- Problem to solve
Below is a listing to write out in full, exactly as given, without its pictures.

• • • • •

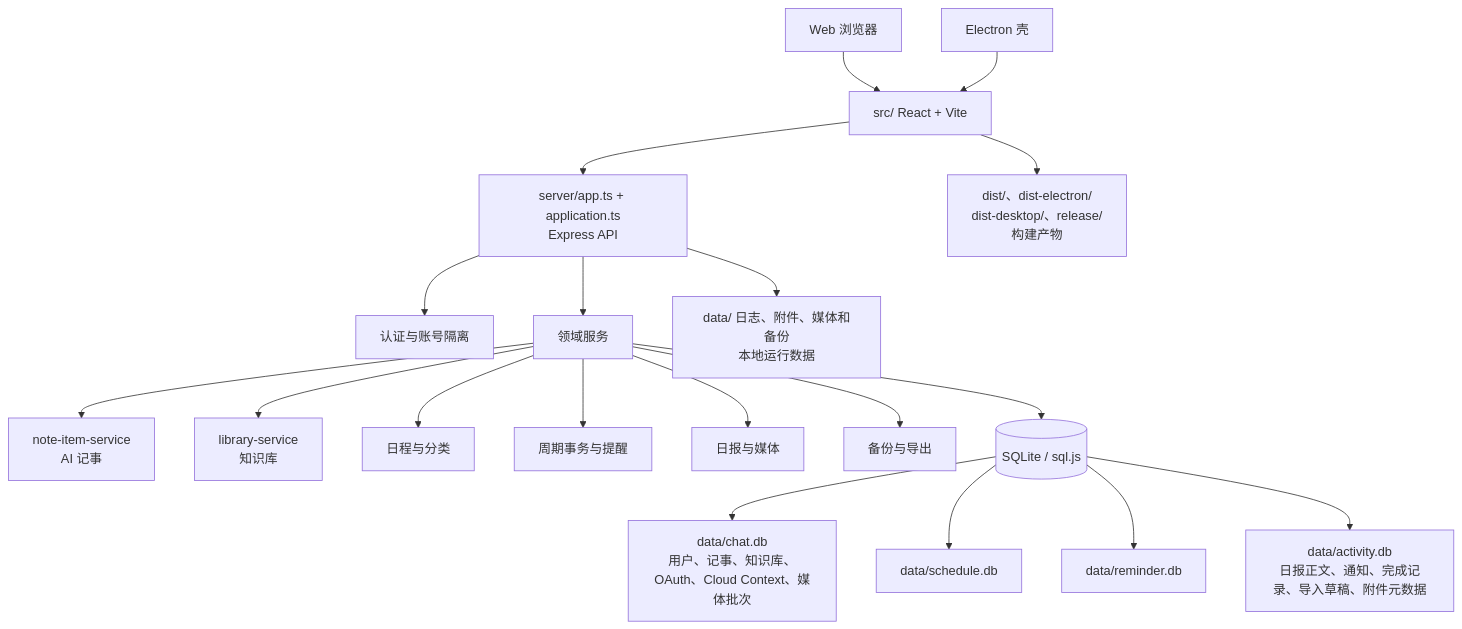
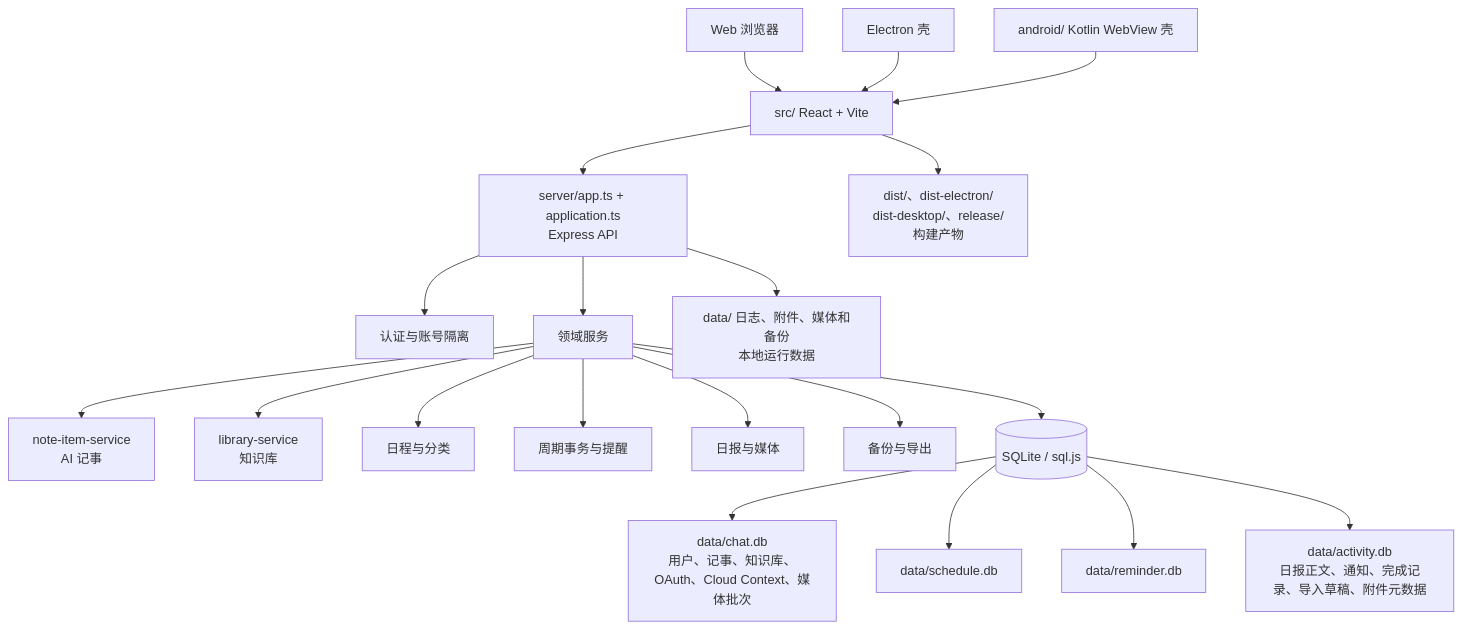
One commit to T1mothyS/Orbit changed the first of 2 diagrams in PROJECT-MAP.md. Above: the diagram before and after it, drawn with Mermaid. The commit also changed other lines of this file and 54 other files, not shown here.

Commit message:
feat(android): add WebView shell and independent notification trials

````diff
--- a/PROJECT-MAP.md
+++ b/PROJECT-MAP.md
@@ -23,21 +23,22 @@
 ```mermaid
 flowchart TD
     Browser[Web 浏览器] --> React[src/ React + Vite]
     Electron[Electron 壳] --> React
+    Android[android/ Kotlin WebView 壳] --> React
     React --> API[server/app.ts + application.ts\nExpress API]
     API --> Auth[认证与账号隔离]
     API --> Domains[领域服务]
     Domains --> Notes[note-item-service\nAI 记事]
     Domains --> Library[library-service\n知识库]
     Domains --> Calendar[日程与分类]
     Domains --> Reminders[周期事务与提醒]
     Domains --> Reports[日报与媒体]
     Domains --> Backup[备份与导出]
     Domains --> DB[(SQLite / sql.js)]
     DB --> ChatDB[data/chat.db\n用户、记事、知识库、OAuth、Cloud Context、媒体批次]
     DB --> ScheduleDB[data/schedule.db]
     DB --> ReminderDB[data/reminder.db]
     DB --> ActivityDB[data/activity.db\n日报正文、通知、完成记录、导入草稿、附件元数据]
     API --> Runtime[data/ 日志、附件、媒体和备份\n本地运行数据]
     React --> Generated[dist/、dist-electron/\ndist-desktop/、release/\n构建产物]
 ```
````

• • • • •

- Exercise answer
One commit to T1mothyS/Orbit changed the first of 2 diagrams in PROJECT-MAP.md. Above: the diagram before and after it, drawn with Mermaid. The commit also changed other lines of this file and 54 other files, not shown here.

Commit message:
feat(android): add WebView shell and independent notification trials

````diff
--- a/PROJECT-MAP.md
+++ b/PROJECT-MAP.md
@@ -23,21 +23,22 @@
 ```mermaid
 flowchart TD
     Browser[Web 浏览器] --> React[src/ React + Vite]
     Electron[Electron 壳] --> React
+    Android[android/ Kotlin WebView 壳] --> React
     React --> API[server/app.ts + application.ts\nExpress API]
     API --> Auth[认证与账号隔离]
     API --> Domains[领域服务]
     Domains --> Notes[note-item-service\nAI 记事]
     Domains --> Library[library-service\n知识库]
     Domains --> Calendar[日程与分类]
     Domains --> Reminders[周期事务与提醒]
     Domains --> Reports[日报与媒体]
     Domains --> Backup[备份与导出]
     Domains --> DB[(SQLite / sql.js)]
     DB --> ChatDB[data/chat.db\n用户、记事、知识库、OAuth、Cloud Context、媒体批次]
     DB --> ScheduleDB[data/schedule.db]
     DB --> ReminderDB[data/reminder.db]
     DB --> ActivityDB[data/activity.db\n日报正文、通知、完成记录、导入草稿、附件元数据]
     API --> Runtime[data/ 日志、附件、媒体和备份\n本地运行数据]
     React --> Generated[dist/、dist-electron/\ndist-desktop/、release/\n构建产物]
 ```
````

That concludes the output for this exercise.